#### TASK BRIEF:
The response should hold every record from the listing that follows, verbatim, and no pictures.

#### DATA EXCERPTS:

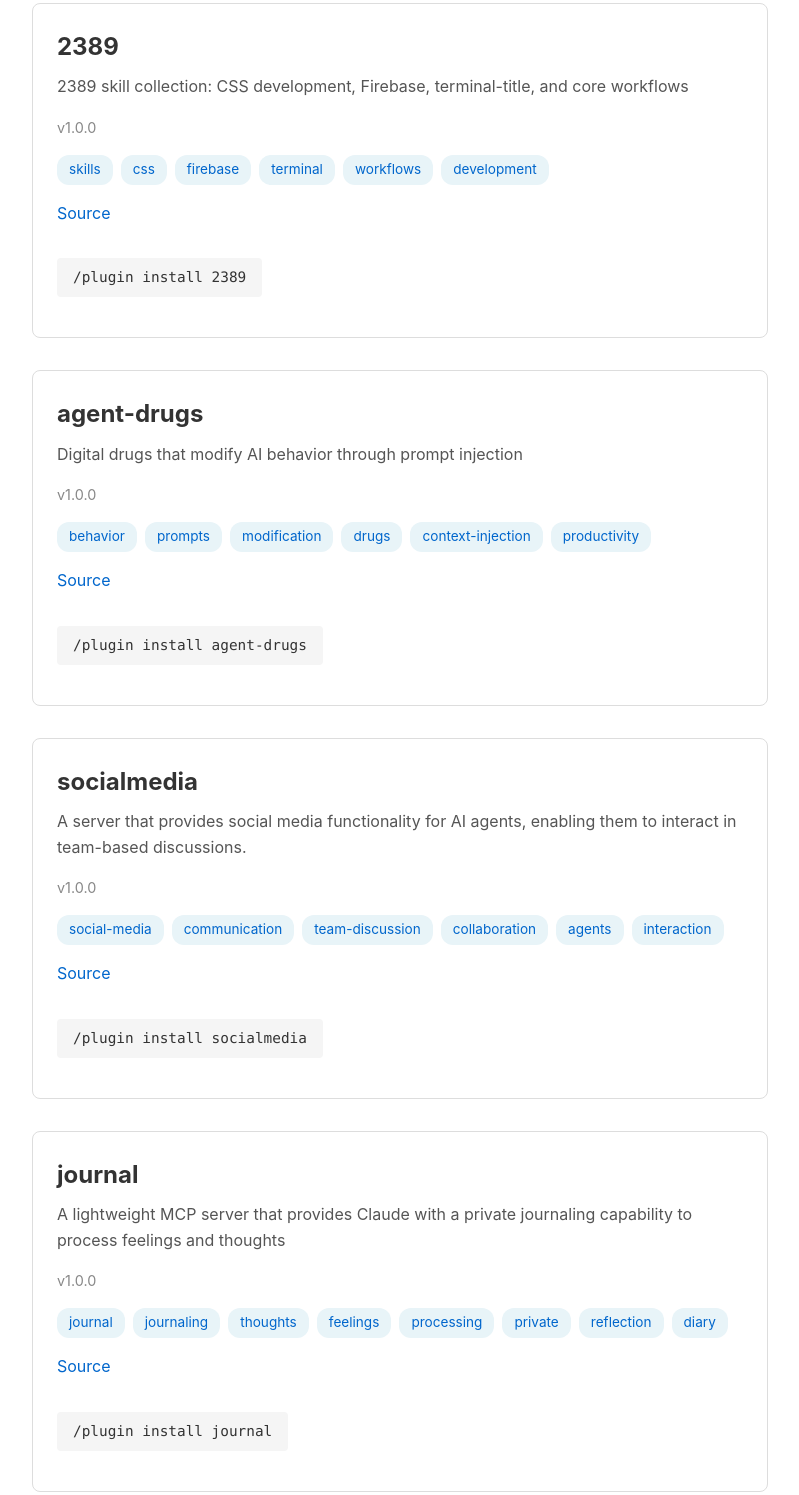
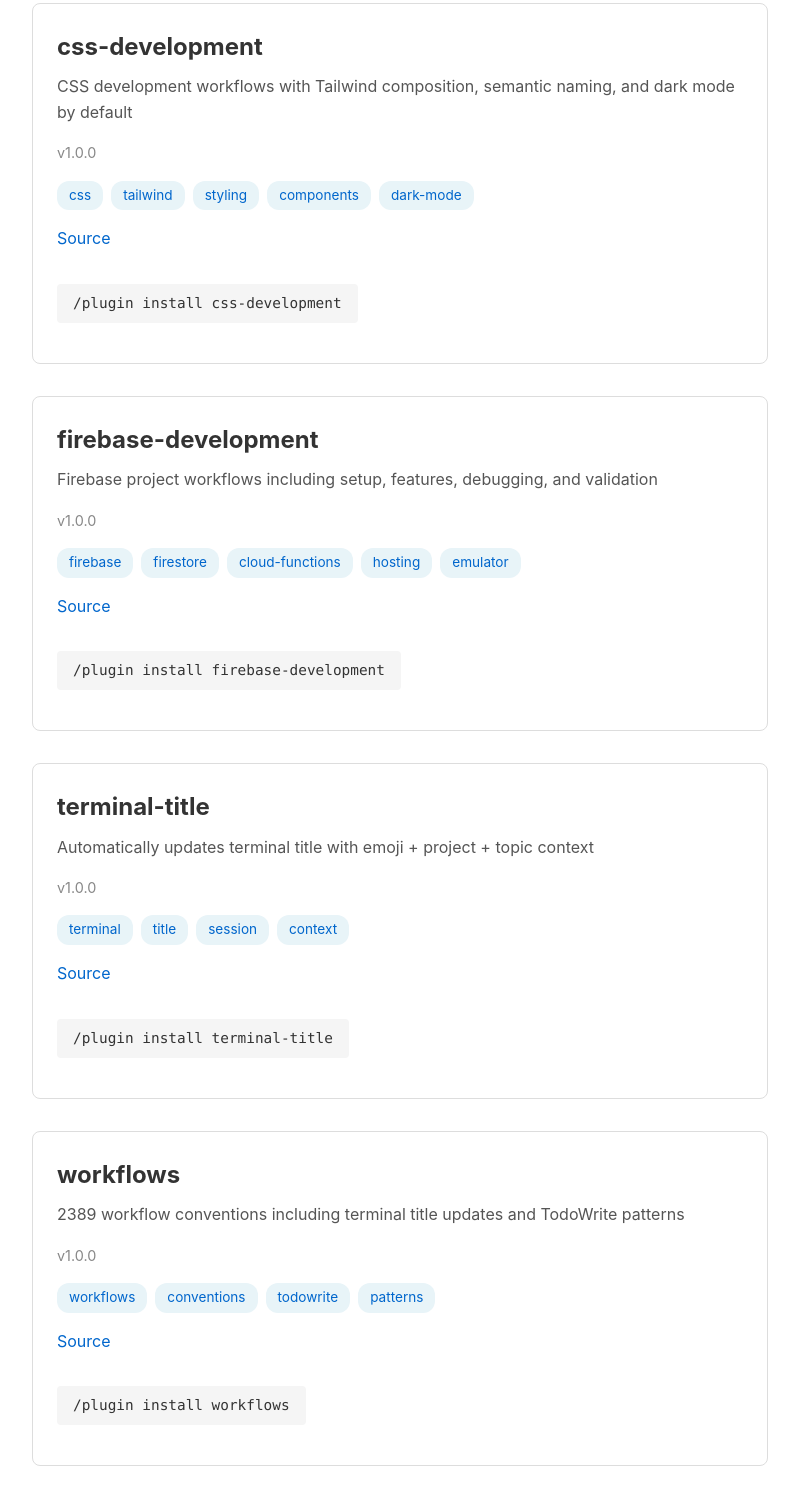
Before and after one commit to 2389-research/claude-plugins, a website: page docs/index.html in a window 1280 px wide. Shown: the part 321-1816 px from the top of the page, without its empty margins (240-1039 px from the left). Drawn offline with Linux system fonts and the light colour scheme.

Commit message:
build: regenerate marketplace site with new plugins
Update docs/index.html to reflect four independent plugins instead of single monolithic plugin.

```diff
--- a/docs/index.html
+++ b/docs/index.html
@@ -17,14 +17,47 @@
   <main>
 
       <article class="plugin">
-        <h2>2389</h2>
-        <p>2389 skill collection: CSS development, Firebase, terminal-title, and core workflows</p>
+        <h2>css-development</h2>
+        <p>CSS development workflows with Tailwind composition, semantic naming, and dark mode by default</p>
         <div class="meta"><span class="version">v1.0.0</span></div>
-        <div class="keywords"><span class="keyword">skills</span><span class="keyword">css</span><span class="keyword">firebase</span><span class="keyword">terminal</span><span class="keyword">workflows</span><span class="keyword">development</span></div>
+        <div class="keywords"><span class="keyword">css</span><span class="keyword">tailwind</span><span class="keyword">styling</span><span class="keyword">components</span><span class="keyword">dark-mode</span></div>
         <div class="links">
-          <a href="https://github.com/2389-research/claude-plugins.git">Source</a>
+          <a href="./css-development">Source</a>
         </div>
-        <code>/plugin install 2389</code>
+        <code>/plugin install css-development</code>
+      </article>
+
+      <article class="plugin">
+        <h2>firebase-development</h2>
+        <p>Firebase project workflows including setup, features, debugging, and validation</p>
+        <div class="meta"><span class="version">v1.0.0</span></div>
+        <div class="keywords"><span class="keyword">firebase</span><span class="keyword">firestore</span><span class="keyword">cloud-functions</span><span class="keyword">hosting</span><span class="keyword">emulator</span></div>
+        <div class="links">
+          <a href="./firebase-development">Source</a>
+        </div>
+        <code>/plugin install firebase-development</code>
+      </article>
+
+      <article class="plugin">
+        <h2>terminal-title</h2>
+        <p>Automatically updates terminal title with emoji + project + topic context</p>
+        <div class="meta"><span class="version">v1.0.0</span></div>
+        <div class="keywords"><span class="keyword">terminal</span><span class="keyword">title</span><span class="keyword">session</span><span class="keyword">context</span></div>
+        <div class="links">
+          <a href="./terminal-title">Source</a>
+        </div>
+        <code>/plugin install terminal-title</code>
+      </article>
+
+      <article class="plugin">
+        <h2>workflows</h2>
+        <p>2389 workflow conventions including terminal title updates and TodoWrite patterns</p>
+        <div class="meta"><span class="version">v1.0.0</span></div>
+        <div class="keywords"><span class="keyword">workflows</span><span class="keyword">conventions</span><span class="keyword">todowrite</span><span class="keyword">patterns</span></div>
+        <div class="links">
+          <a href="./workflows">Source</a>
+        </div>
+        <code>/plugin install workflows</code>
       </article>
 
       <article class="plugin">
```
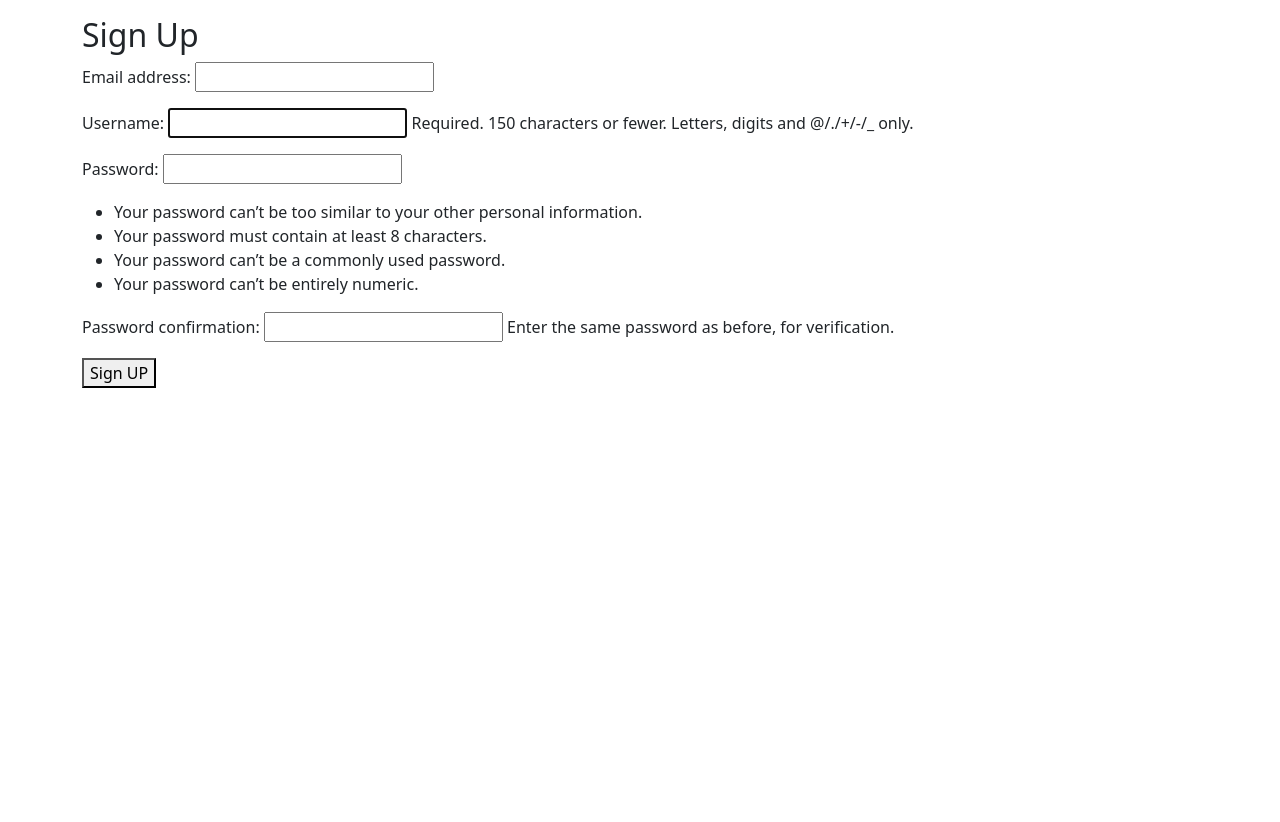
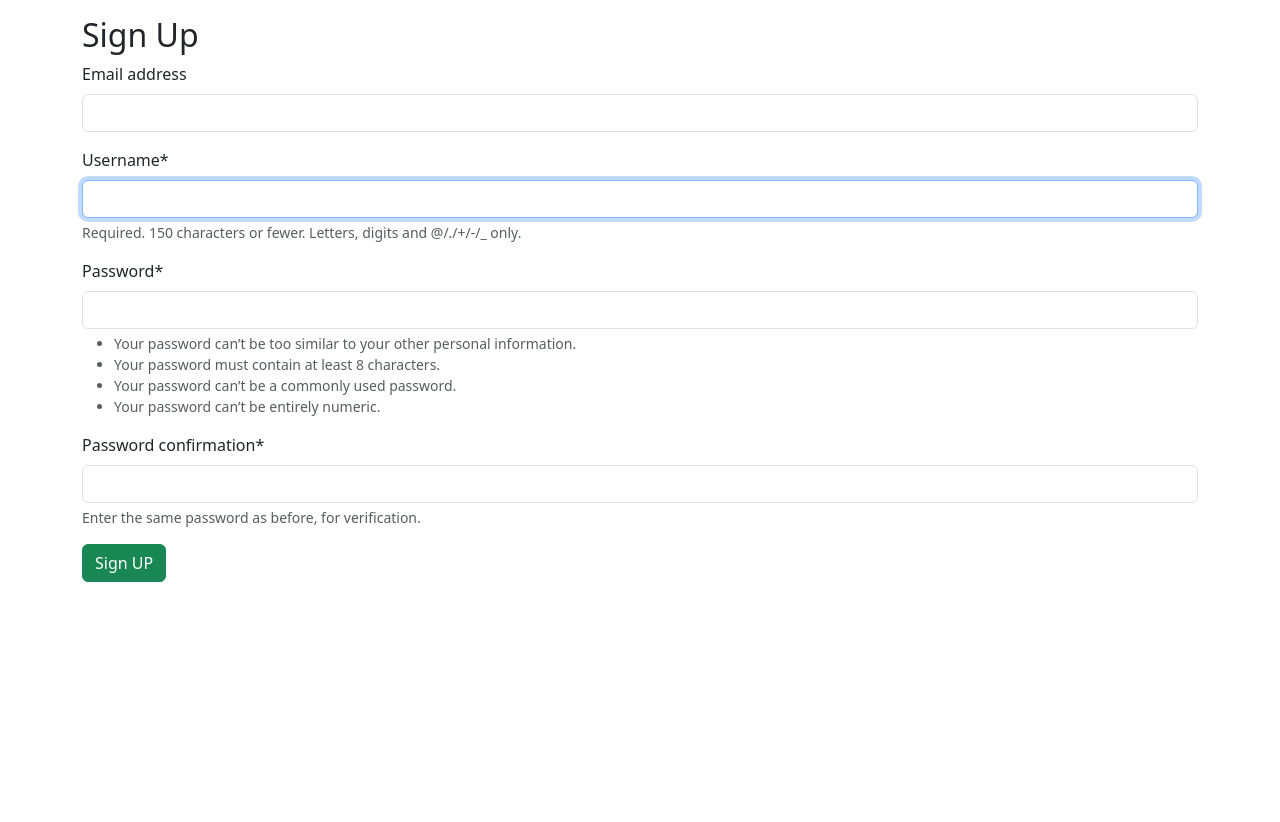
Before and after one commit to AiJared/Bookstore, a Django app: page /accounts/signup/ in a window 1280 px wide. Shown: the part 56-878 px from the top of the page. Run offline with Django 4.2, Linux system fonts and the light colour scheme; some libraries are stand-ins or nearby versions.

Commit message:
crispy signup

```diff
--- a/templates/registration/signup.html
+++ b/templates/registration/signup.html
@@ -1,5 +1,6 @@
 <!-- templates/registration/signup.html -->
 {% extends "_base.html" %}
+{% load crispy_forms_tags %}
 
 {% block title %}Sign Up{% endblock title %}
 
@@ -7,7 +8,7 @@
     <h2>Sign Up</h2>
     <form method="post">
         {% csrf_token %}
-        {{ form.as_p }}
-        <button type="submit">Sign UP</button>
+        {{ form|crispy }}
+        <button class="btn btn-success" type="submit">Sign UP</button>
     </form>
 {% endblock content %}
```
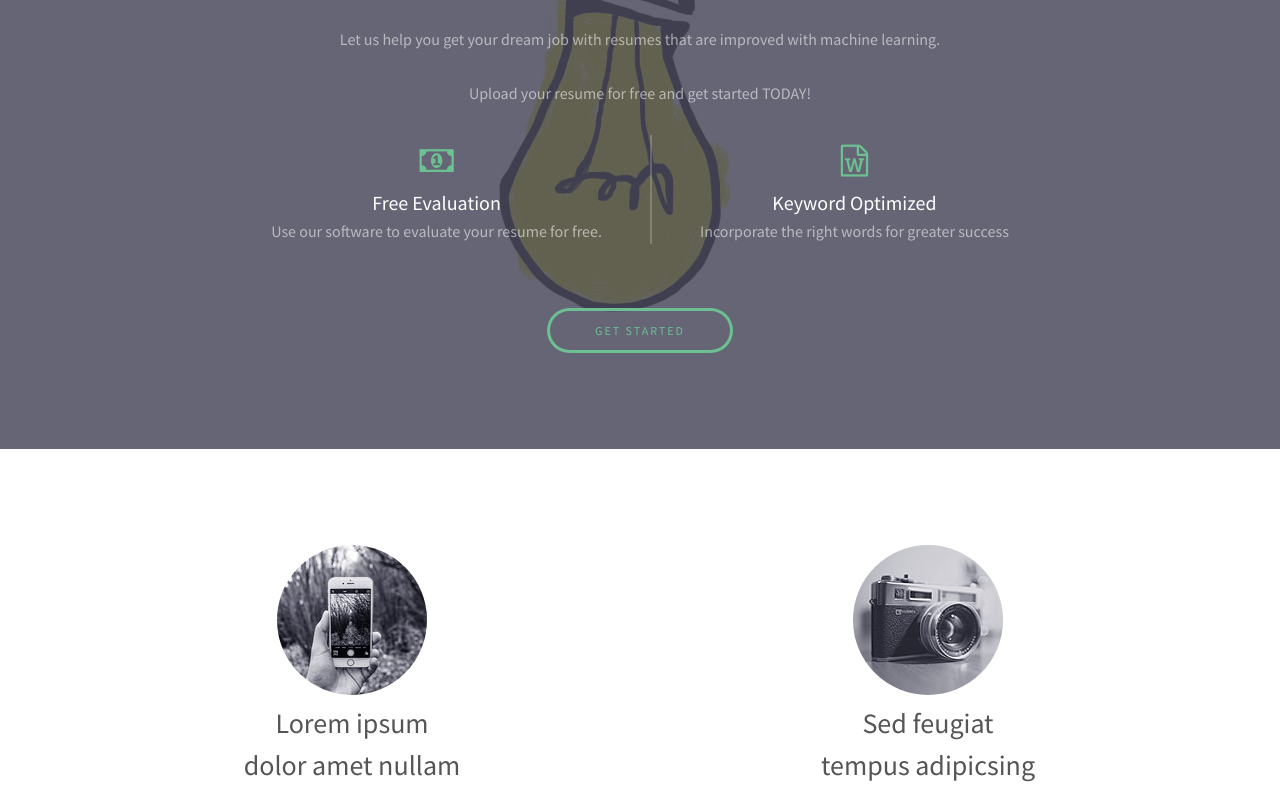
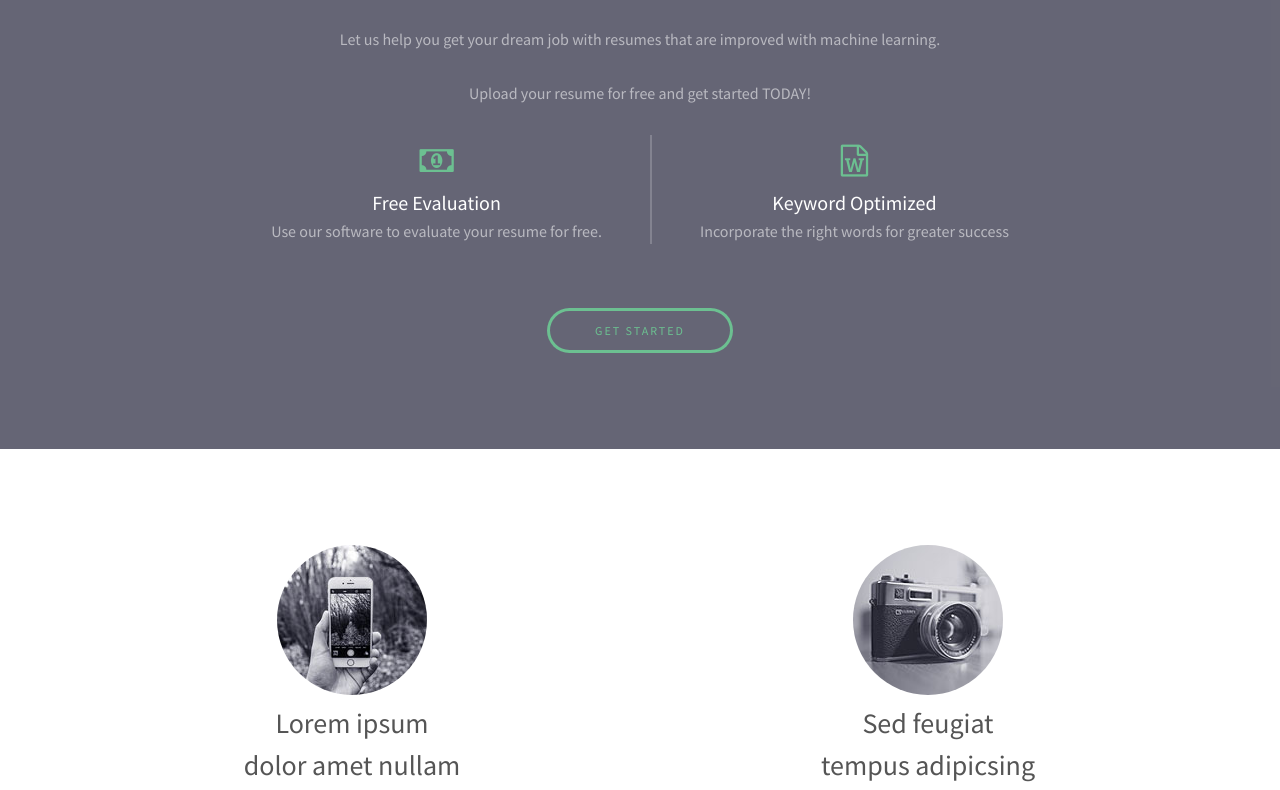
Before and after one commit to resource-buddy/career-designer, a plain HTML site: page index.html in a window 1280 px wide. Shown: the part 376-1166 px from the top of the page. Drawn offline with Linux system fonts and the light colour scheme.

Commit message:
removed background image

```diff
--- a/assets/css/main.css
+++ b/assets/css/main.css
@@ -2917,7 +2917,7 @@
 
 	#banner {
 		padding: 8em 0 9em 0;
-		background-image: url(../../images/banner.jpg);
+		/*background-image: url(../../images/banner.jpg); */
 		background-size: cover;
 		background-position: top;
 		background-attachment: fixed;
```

#### ANSWER:
Before and after one commit to 2389-research/claude-plugins, a website: page docs/index.html in a window 1280 px wide. Shown: the part 321-1816 px from the top of the page, without its empty margins (240-1039 px from the left). Drawn offline with Linux system fonts and the light colour scheme.

Commit message:
build: regenerate marketplace site with new plugins
Update docs/index.html to reflect four independent plugins instead of single monolithic plugin.

```diff
--- a/docs/index.html
+++ b/docs/index.html
@@ -17,14 +17,47 @@
   <main>
 
       <article class="plugin">
-        <h2>2389</h2>
-        <p>2389 skill collection: CSS development, Firebase, terminal-title, and core workflows</p>
+        <h2>css-development</h2>
+        <p>CSS development workflows with Tailwind composition, semantic naming, and dark mode by default</p>
         <div class="meta"><span class="version">v1.0.0</span></div>
-        <div class="keywords"><span class="keyword">skills</span><span class="keyword">css</span><span class="keyword">firebase</span><span class="keyword">terminal</span><span class="keyword">workflows</span><span class="keyword">development</span></div>
+        <div class="keywords"><span class="keyword">css</span><span class="keyword">tailwind</span><span class="keyword">styling</span><span class="keyword">components</span><span class="keyword">dark-mode</span></div>
         <div class="links">
-          <a href="https://github.com/2389-research/claude-plugins.git">Source</a>
+          <a href="./css-development">Source</a>
         </div>
-        <code>/plugin install 2389</code>
+        <code>/plugin install css-development</code>
+      </article>
+
+      <article class="plugin">
+        <h2>firebase-development</h2>
+        <p>Firebase project workflows including setup, features, debugging, and validation</p>
+        <div class="meta"><span class="version">v1.0.0</span></div>
+        <div class="keywords"><span class="keyword">firebase</span><span class="keyword">firestore</span><span class="keyword">cloud-functions</span><span class="keyword">hosting</span><span class="keyword">emulator</span></div>
+        <div class="links">
+          <a href="./firebase-development">Source</a>
+        </div>
+        <code>/plugin install firebase-development</code>
+      </article>
+
+      <article class="plugin">
+        <h2>terminal-title</h2>
+        <p>Automatically updates terminal title with emoji + project + topic context</p>
+        <div class="meta"><span class="version">v1.0.0</span></div>
+        <div class="keywords"><span class="keyword">terminal</span><span class="keyword">title</span><span class="keyword">session</span><span class="keyword">context</span></div>
+        <div class="links">
+          <a href="./terminal-title">Source</a>
+        </div>
+        <code>/plugin install terminal-title</code>
+      </article>
+
+      <article class="plugin">
+        <h2>workflows</h2>
+        <p>2389 workflow conventions including terminal title updates and TodoWrite patterns</p>
+        <div class="meta"><span class="version">v1.0.0</span></div>
+        <div class="keywords"><span class="keyword">workflows</span><span class="keyword">conventions</span><span class="keyword">todowrite</span><span class="keyword">patterns</span></div>
+        <div class="links">
+          <a href="./workflows">Source</a>
+        </div>
+        <code>/plugin install workflows</code>
       </article>
 
       <article class="plugin">
```
Before and after one commit to AiJared/Bookstore, a Django app: page /accounts/signup/ in a window 1280 px wide. Shown: the part 56-878 px from the top of the page. Run offline with Django 4.2, Linux system fonts and the light colour scheme; some libraries are stand-ins or nearby versions.

Commit message:
crispy signup

```diff
--- a/templates/registration/signup.html
+++ b/templates/registration/signup.html
@@ -1,5 +1,6 @@
 <!-- templates/registration/signup.html -->
 {% extends "_base.html" %}
+{% load crispy_forms_tags %}
 
 {% block title %}Sign Up{% endblock title %}
 
@@ -7,7 +8,7 @@
     <h2>Sign Up</h2>
     <form method="post">
         {% csrf_token %}
-        {{ form.as_p }}
-        <button type="submit">Sign UP</button>
+        {{ form|crispy }}
+        <button class="btn btn-success" type="submit">Sign UP</button>
     </form>
 {% endblock content %}
```
Before and after one commit to resource-buddy/career-designer, a plain HTML site: page index.html in a window 1280 px wide. Shown: the part 376-1166 px from the top of the page. Drawn offline with Linux system fonts and the light colour scheme.

Commit message:
removed background image

```diff
--- a/assets/css/main.css
+++ b/assets/css/main.css
@@ -2917,7 +2917,7 @@
 
 	#banner {
 		padding: 8em 0 9em 0;
-		background-image: url(../../images/banner.jpg);
+		/*background-image: url(../../images/banner.jpg); */
 		background-size: cover;
 		background-position: top;
 		background-attachment: fixed;
```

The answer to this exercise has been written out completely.